» **What the exercise asks**
Find the word "width" in the listing below, then return every line it appears in.

» **Dataset excerpts**

++++

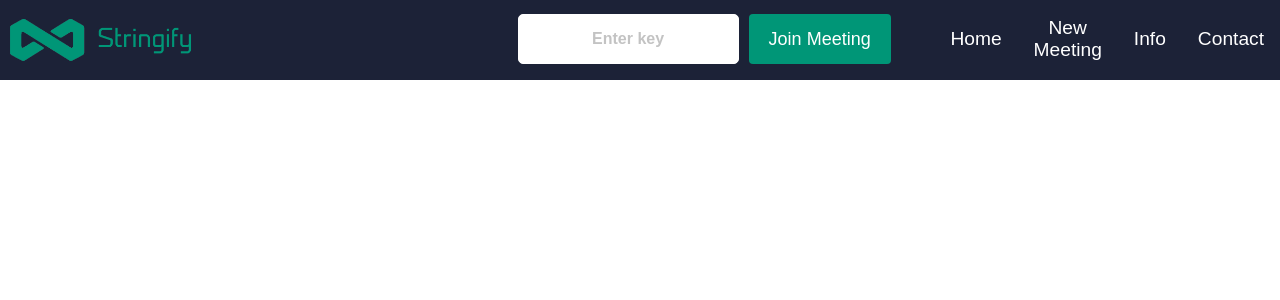
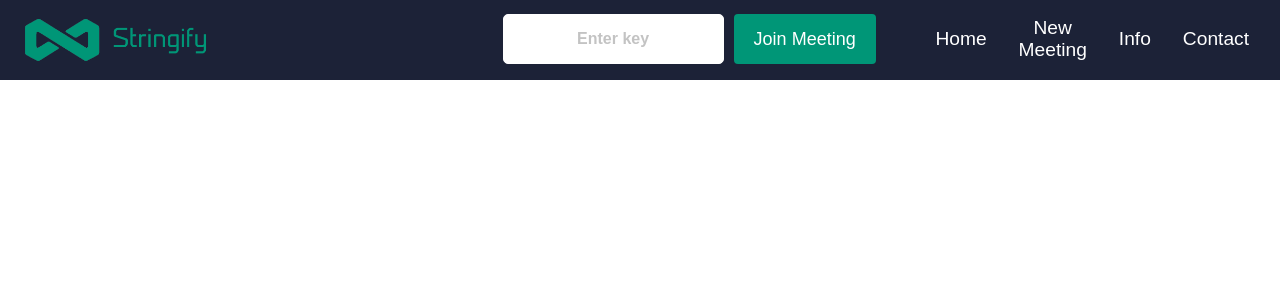
Before and after one commit to AllanJamil/stringify-client, a React (Create React App) app: page / in a window 1280 px wide. Shown: the top 300 px of the page. Built offline with nearby package versions, Linux system fonts and the light colour scheme.

Commit message:
navbar requires one more fix

```diff
--- a/src/component/page/Navbar.css
+++ b/src/component/page/Navbar.css
@@ -20,7 +20,11 @@
 .container {
     z-index: 1;
     width: 100%;
-    max-width: 1900px;
+    max-width: 1920px;
+    margin-right: auto;
+    margin-left: auto;
+    padding-right: 15px;
+    padding-left: 15px;
 }
 
 .logo {
```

++++

» **Solution to this exercise**
     width: 100%;
-    max-width: 1900px;
+    max-width: 1920px;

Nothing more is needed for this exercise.